• [Work task] Wherever pictures occur in the entries below, leave them out and retype the rest exactly.

-- Records to use follows --

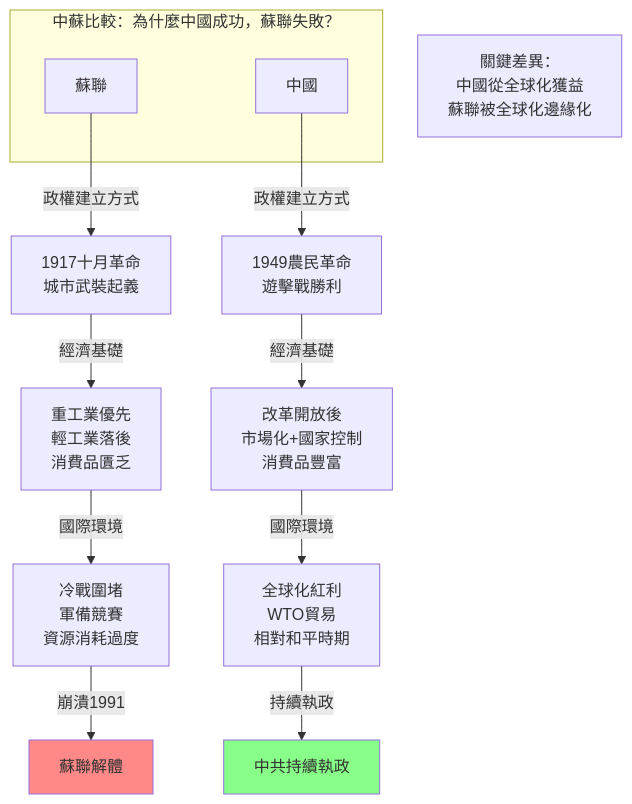
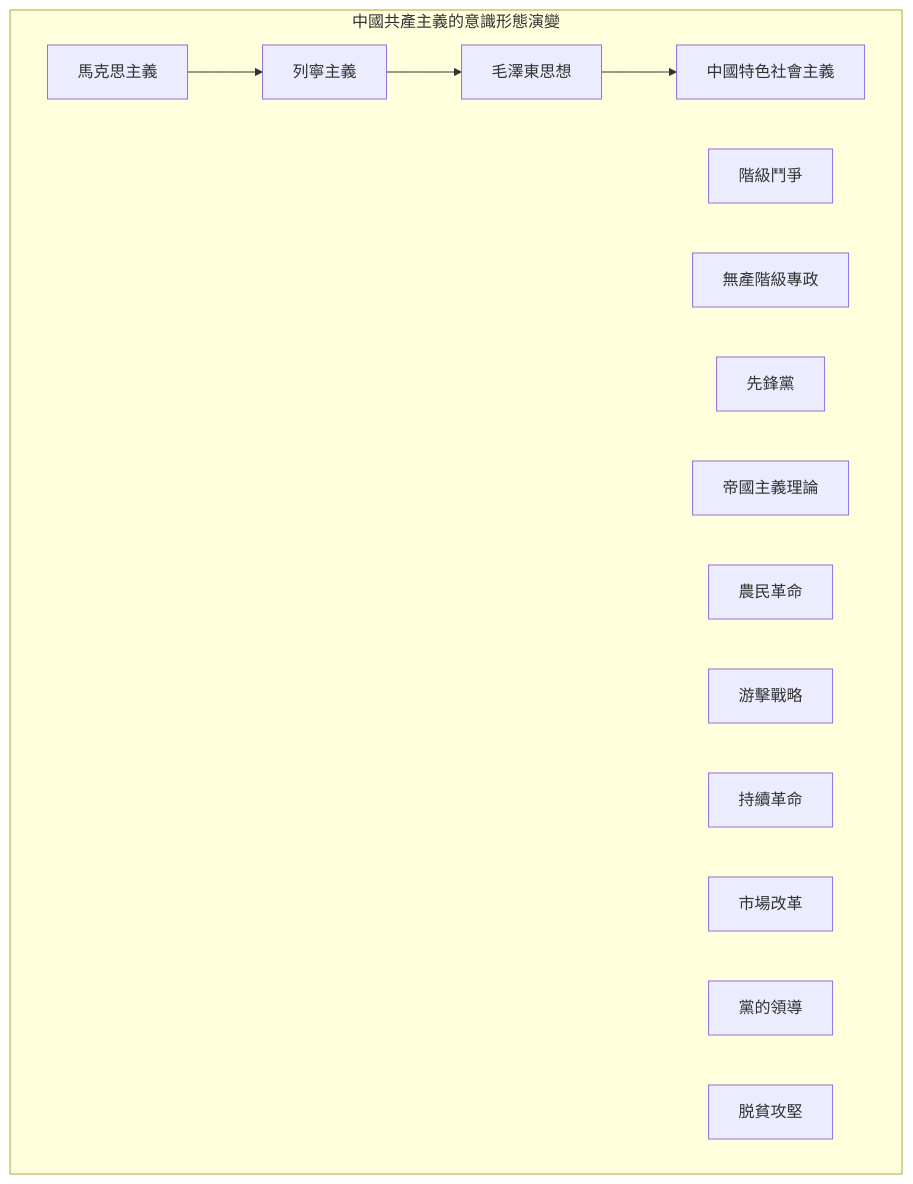
The fifth of 5 diagrams in 02_Harvard_Courses/101_Foundations/Hist38.md (yip-lgtm/HKU-Harvard-History-Self-Study), drawn with Mermaid before and after one commit. The commit also changed other lines of this file and 65 other files, not shown here.

````diff
--- a/02_Harvard_Courses/101_Foundations/Hist38.md
+++ b/02_Harvard_Courses/101_Foundations/Hist38.md
@@ -317,24 +165,24 @@
 ```mermaid
 graph TD
-    subgraph "中蘇比較：為什麼中國成功，蘇聯失敗？"
-        A1["蘇聯"]
-        A2["中國"]
+    subgraph "中國共產主義的意識形態演變"
+        A["馬克思主義"]
+        A1["階級鬥爭"]
+        A2["無產階級專政"]
+        
+        B["列寧主義"]
+        B1["先鋒黨"]
+        B2["帝國主義理論"]
+        
+        C["毛澤東思想"]
+        C1["農民革命"]
+        C2["游擊戰略"]
+        C3["持續革命"]
+        
+        D["中國特色社會主義"]
+        D1["市場改革"]
+        D2["黨的領導"]
+        D3["脱貧攻堅"]
     end
     
-    A1 -->|"政權建立方式"| B1["1917十月革命\n城市武裝起義"]
-    A2 -->|"政權建立方式"| B2["1949農民革命\n遊擊戰勝利"]
-    
-    B1 -->|"經濟基礎"| C1["重工業優先\n輕工業落後\n消費品匱乏"]
-    B2 -->|"經濟基礎"| C2["改革開放後\n市場化+國家控制\n消費品豐富"]
-    
-    C1 -->|"國際環境"| D1["冷戰圍堵\n軍備競賽\n資源消耗過度"]
-    C2 -->|"國際環境"| D2["全球化紅利\nWTO貿易\n相對和平時期"]
-    
-    D1 -->|"崩潰1991"| E1["蘇聯解體"]
-    D2 -->|"持續執政"| E2["中共持續執政"]
-    
-    F["關鍵差異：\n中國從全球化獲益\n蘇聯被全球化邊緣化"]
-    
-    style E1 fill:#f88
-    style E2 fill:#8f8
+    A --> B --> C --> D
 ```
````
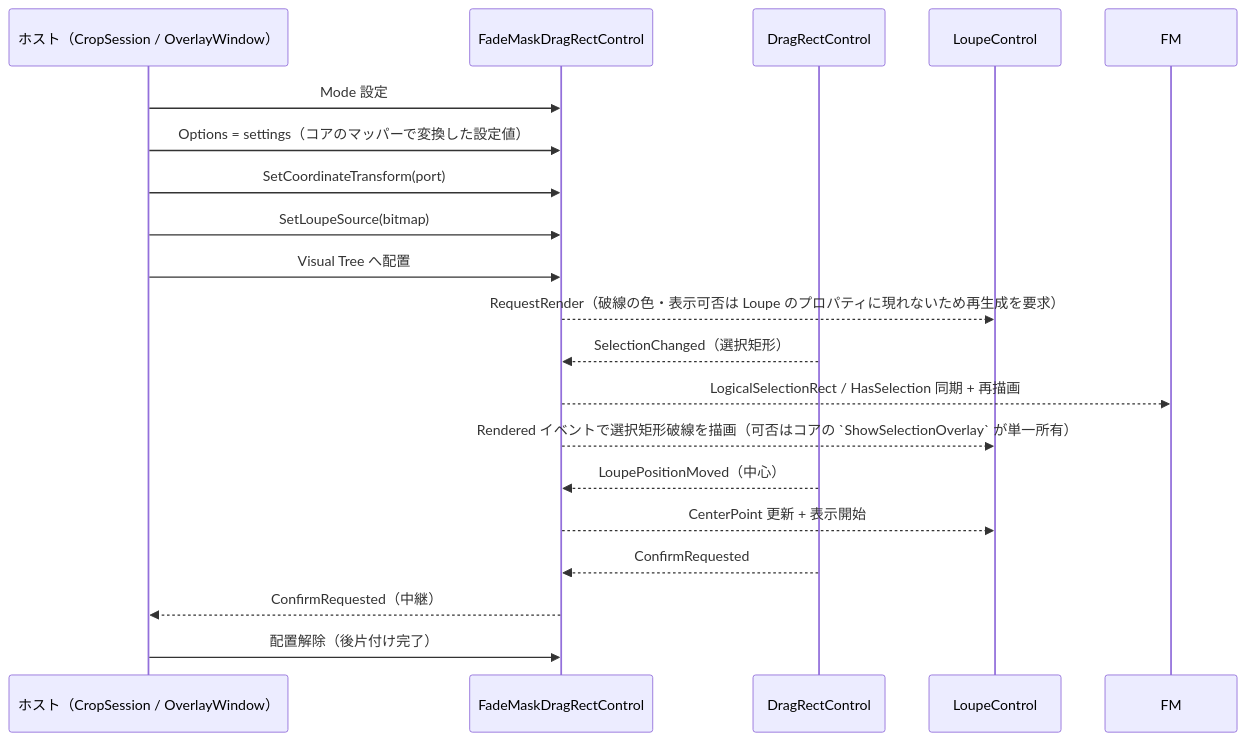
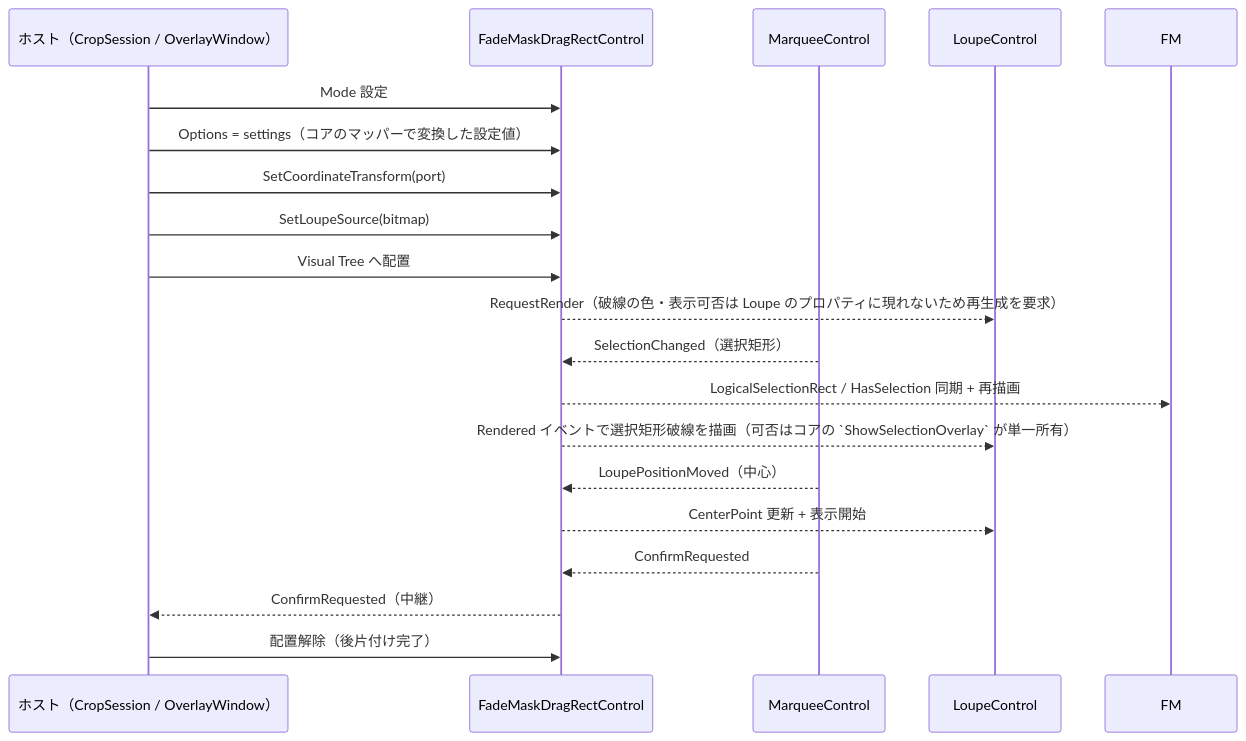
One commit to tomokuni/SaveEvidence changed the second of 2 diagrams in src/FadeMaskDragRectControl.AvaloniaUI/SPEC_System.md. Above: the diagram before and after it, drawn with Mermaid. The commit also changed other lines of this file and 263 other files, not shown here.

````diff
--- a/src/FadeMaskDragRectControl.AvaloniaUI/SPEC_System.md
+++ b/src/FadeMaskDragRectControl.AvaloniaUI/SPEC_System.md
@@ -174,23 +174,23 @@
 ```mermaid
 sequenceDiagram
     participant H as ホスト（CropSession / OverlayWindow）
     participant C as FadeMaskDragRectControl
-    participant DR as DragRectControl
+    participant DR as MarqueeControl
     
     participant LC as LoupeControl
 
     H->>C: Mode 設定
     H->>C: Options = settings（コアのマッパーで変換した設定値）
     H->>C: SetCoordinateTransform(port)
     H->>C: SetLoupeSource(bitmap)
     H->>C: Visual Tree へ配置
     C-->>LC: RequestRender（破線の色・表示可否は Loupe のプロパティに現れないため再生成を要求）
     DR-->>C: SelectionChanged（選択矩形）
     C-->>FM: LogicalSelectionRect / HasSelection 同期 + 再描画
     C-->>LC: Rendered イベントで選択矩形破線を描画（可否はコアの `ShowSelectionOverlay` が単一所有）
     DR-->>C: LoupePositionMoved（中心）
     C-->>LC: CenterPoint 更新 + 表示開始
     DR-->>C: ConfirmRequested
     C-->>H: ConfirmRequested（中継）
     H->>C: 配置解除（後片付け完了）
 ```
````
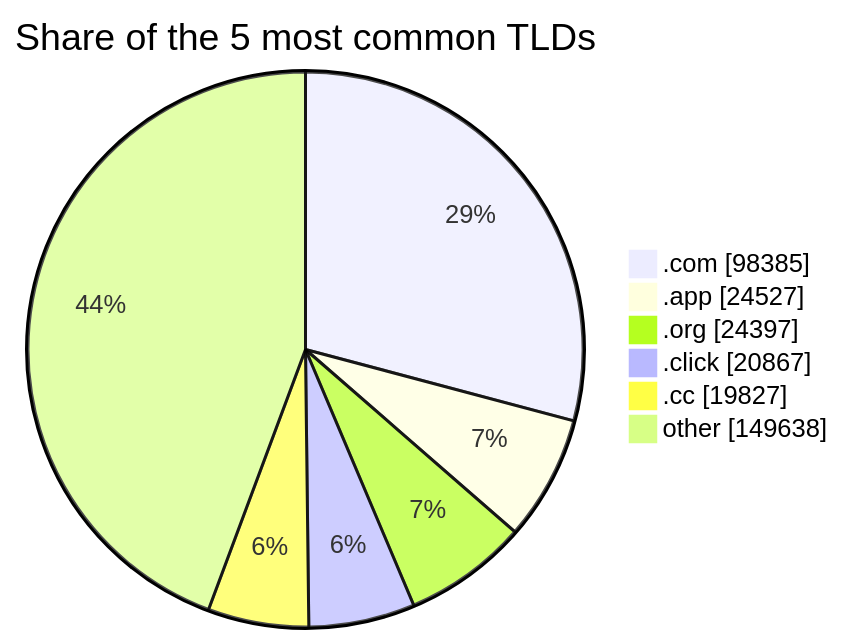
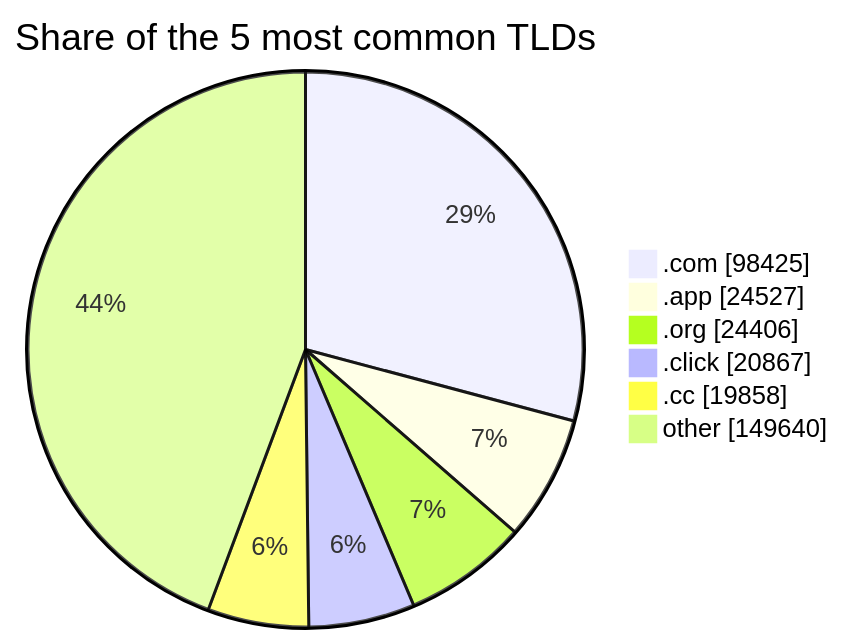
Before and after one commit to DNSBunker/CTI: the third of 3 diagrams in README.md, drawn with Mermaid. The commit also changed other lines of this file and 4 other files, not shown here.

````diff
--- a/README.md
+++ b/README.md
@@ -81,9 +81,9 @@
 ```mermaid
 pie showData title Share of the 5 most common TLDs
-    ".com" : 98385
+    ".com" : 98425
     ".app" : 24527
-    ".org" : 24397
+    ".org" : 24406
     ".click" : 20867
-    ".cc" : 19827
-    "other" : 149638
+    ".cc" : 19858
+    "other" : 149640
 ```
````
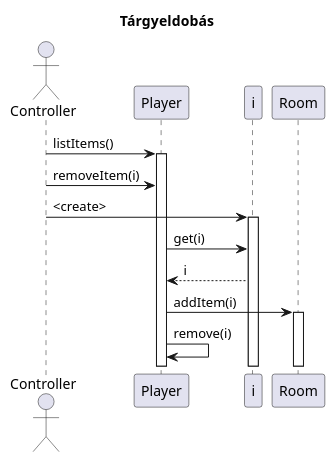
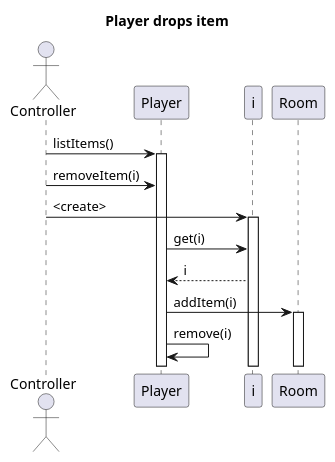
Before and after one commit to MBakter/echo: the diagram in docs/targyeldobas.plantuml, drawn with PlantUML. The commit also changed 1 other file, not shown here.

```diff
--- a/docs/targyeldobas.plantuml
+++ b/docs/targyeldobas.plantuml
@@ -1,18 +1,18 @@
 @startuml
-title Tárgyeldobás
+title Player drops item
 
 actor Controller as c
 
 
 c -> Player : listItems()
 Activate Player
 c -> Player : removeItem(i)
 c -> i : <create>
 activate i
 Player -> i: get(i)
 i --> Player : i
 Player -> Room : addItem(i)
 activate Room
 Player -> Player : remove(i)
 
 @enduml
```
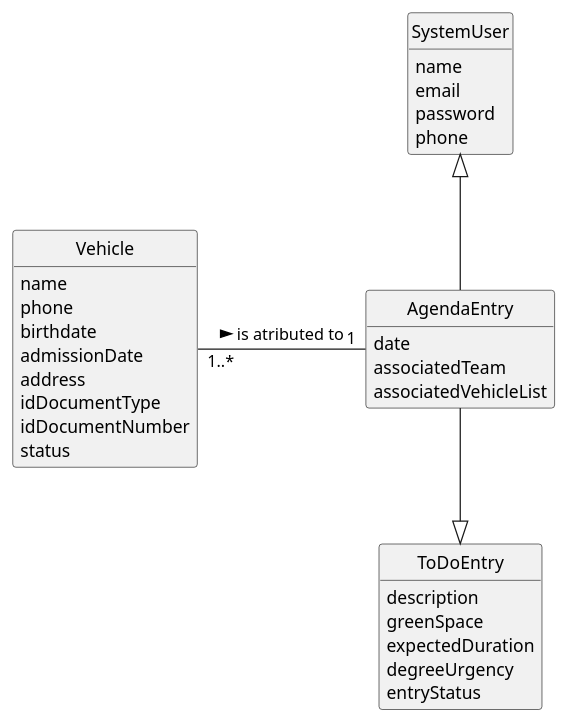
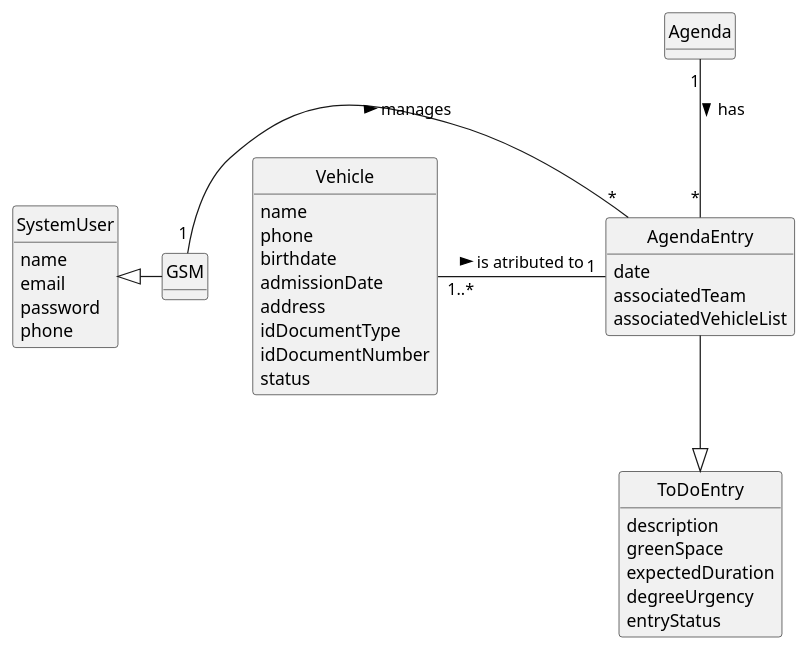
The diagram in docs/sprintC/us026/02.analysis/puml/us026-domain-model.puml (Departamento-de-Engenharia-Informatica/lei-24-s2-1do-g164), drawn with PlantUML before and after one commit. The commit also changed 6 other files, not shown here.

```diff
--- a/docs/sprintC/us026/02.analysis/puml/us026-domain-model.puml
+++ b/docs/sprintC/us026/02.analysis/puml/us026-domain-model.puml
@@ -1,54 +1,59 @@
 @startuml
 skinparam monochrome true
 skinparam packageStyle rectangle
 skinparam shadowing false
 
 'left to right direction
 
 skinparam classAttributeIconSize 0
 
 hide circle
 hide methods
 
 class SystemUser {
     name
     email
     password
     phone
 
+}
+class Agenda {
 }
 
 
 class AgendaEntry {
     date
     associatedTeam
     associatedVehicleList
 }
 class Vehicle{
       name
       phone
       birthdate
       admissionDate
       address
       idDocumentType
       idDocumentNumber
       status
 }
 
 
 
 
 class ToDoEntry{
     description
          greenSpace
          expectedDuration
          degreeUrgency
          entryStatus
 }
+class GSM {
+}
 
 
-
+SystemUser <|- GSM
 Vehicle "1..*" - "1" AgendaEntry: is atributed to >
-SystemUser <|-- AgendaEntry
 AgendaEntry --|> ToDoEntry
+Agenda "1" -- "*" AgendaEntry : has >
+GSM"1" - "*" AgendaEntry: manages >
 @enduml
```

-- Records to use concluded --

• [Answer section]
The fifth of 5 diagrams in 02_Harvard_Courses/101_Foundations/Hist38.md (yip-lgtm/HKU-Harvard-History-Self-Study), drawn with Mermaid before and after one commit. The commit also changed other lines of this file and 65 other files, not shown here.

````diff
--- a/02_Harvard_Courses/101_Foundations/Hist38.md
+++ b/02_Harvard_Courses/101_Foundations/Hist38.md
@@ -317,24 +165,24 @@
 ```mermaid
 graph TD
-    subgraph "中蘇比較：為什麼中國成功，蘇聯失敗？"
-        A1["蘇聯"]
-        A2["中國"]
+    subgraph "中國共產主義的意識形態演變"
+        A["馬克思主義"]
+        A1["階級鬥爭"]
+        A2["無產階級專政"]
+        
+        B["列寧主義"]
+        B1["先鋒黨"]
+        B2["帝國主義理論"]
+        
+        C["毛澤東思想"]
+        C1["農民革命"]
+        C2["游擊戰略"]
+        C3["持續革命"]
+        
+        D["中國特色社會主義"]
+        D1["市場改革"]
+        D2["黨的領導"]
+        D3["脱貧攻堅"]
     end
     
-    A1 -->|"政權建立方式"| B1["1917十月革命\n城市武裝起義"]
-    A2 -->|"政權建立方式"| B2["1949農民革命\n遊擊戰勝利"]
-    
-    B1 -->|"經濟基礎"| C1["重工業優先\n輕工業落後\n消費品匱乏"]
-    B2 -->|"經濟基礎"| C2["改革開放後\n市場化+國家控制\n消費品豐富"]
-    
-    C1 -->|"國際環境"| D1["冷戰圍堵\n軍備競賽\n資源消耗過度"]
-    C2 -->|"國際環境"| D2["全球化紅利\nWTO貿易\n相對和平時期"]
-    
-    D1 -->|"崩潰1991"| E1["蘇聯解體"]
-    D2 -->|"持續執政"| E2["中共持續執政"]
-    
-    F["關鍵差異：\n中國從全球化獲益\n蘇聯被全球化邊緣化"]
-    
-    style E1 fill:#f88
-    style E2 fill:#8f8
+    A --> B --> C --> D
 ```
````
One commit to tomokuni/SaveEvidence changed the second of 2 diagrams in src/FadeMaskDragRectControl.AvaloniaUI/SPEC_System.md. Above: the diagram before and after it, drawn with Mermaid. The commit also changed other lines of this file and 263 other files, not shown here.

````diff
--- a/src/FadeMaskDragRectControl.AvaloniaUI/SPEC_System.md
+++ b/src/FadeMaskDragRectControl.AvaloniaUI/SPEC_System.md
@@ -174,23 +174,23 @@
 ```mermaid
 sequenceDiagram
     participant H as ホスト（CropSession / OverlayWindow）
     participant C as FadeMaskDragRectControl
-    participant DR as DragRectControl
+    participant DR as MarqueeControl
     
     participant LC as LoupeControl
 
     H->>C: Mode 設定
     H->>C: Options = settings（コアのマッパーで変換した設定値）
     H->>C: SetCoordinateTransform(port)
     H->>C: SetLoupeSource(bitmap)
     H->>C: Visual Tree へ配置
     C-->>LC: RequestRender（破線の色・表示可否は Loupe のプロパティに現れないため再生成を要求）
     DR-->>C: SelectionChanged（選択矩形）
     C-->>FM: LogicalSelectionRect / HasSelection 同期 + 再描画
     C-->>LC: Rendered イベントで選択矩形破線を描画（可否はコアの `ShowSelectionOverlay` が単一所有）
     DR-->>C: LoupePositionMoved（中心）
     C-->>LC: CenterPoint 更新 + 表示開始
     DR-->>C: ConfirmRequested
     C-->>H: ConfirmRequested（中継）
     H->>C: 配置解除（後片付け完了）
 ```
````
Before and after one commit to DNSBunker/CTI: the third of 3 diagrams in README.md, drawn with Mermaid. The commit also changed other lines of this file and 4 other files, not shown here.

````diff
--- a/README.md
+++ b/README.md
@@ -81,9 +81,9 @@
 ```mermaid
 pie showData title Share of the 5 most common TLDs
-    ".com" : 98385
+    ".com" : 98425
     ".app" : 24527
-    ".org" : 24397
+    ".org" : 24406
     ".click" : 20867
-    ".cc" : 19827
-    "other" : 149638
+    ".cc" : 19858
+    "other" : 149640
 ```
````
Before and after one commit to MBakter/echo: the diagram in docs/targyeldobas.plantuml, drawn with PlantUML. The commit also changed 1 other file, not shown here.

```diff
--- a/docs/targyeldobas.plantuml
+++ b/docs/targyeldobas.plantuml
@@ -1,18 +1,18 @@
 @startuml
-title Tárgyeldobás
+title Player drops item
 
 actor Controller as c
 
 
 c -> Player : listItems()
 Activate Player
 c -> Player : removeItem(i)
 c -> i : <create>
 activate i
 Player -> i: get(i)
 i --> Player : i
 Player -> Room : addItem(i)
 activate Room
 Player -> Player : remove(i)
 
 @enduml
```
The diagram in docs/sprintC/us026/02.analysis/puml/us026-domain-model.puml (Departamento-de-Engenharia-Informatica/lei-24-s2-1do-g164), drawn with PlantUML before and after one commit. The commit also changed 6 other files, not shown here.

```diff
--- a/docs/sprintC/us026/02.analysis/puml/us026-domain-model.puml
+++ b/docs/sprintC/us026/02.analysis/puml/us026-domain-model.puml
@@ -1,54 +1,59 @@
 @startuml
 skinparam monochrome true
 skinparam packageStyle rectangle
 skinparam shadowing false
 
 'left to right direction
 
 skinparam classAttributeIconSize 0
 
 hide circle
 hide methods
 
 class SystemUser {
     name
     email
     password
     phone
 
+}
+class Agenda {
 }
 
 
 class AgendaEntry {
     date
     associatedTeam
     associatedVehicleList
 }
 class Vehicle{
       name
       phone
       birthdate
       admissionDate
       address
       idDocumentType
       idDocumentNumber
       status
 }
 
 
 
 
 class ToDoEntry{
     description
          greenSpace
          expectedDuration
          degreeUrgency
          entryStatus
 }
+class GSM {
+}
 
 
-
+SystemUser <|- GSM
 Vehicle "1..*" - "1" AgendaEntry: is atributed to >
-SystemUser <|-- AgendaEntry
 AgendaEntry --|> ToDoEntry
+Agenda "1" -- "*" AgendaEntry : has >
+GSM"1" - "*" AgendaEntry: manages >
 @enduml
```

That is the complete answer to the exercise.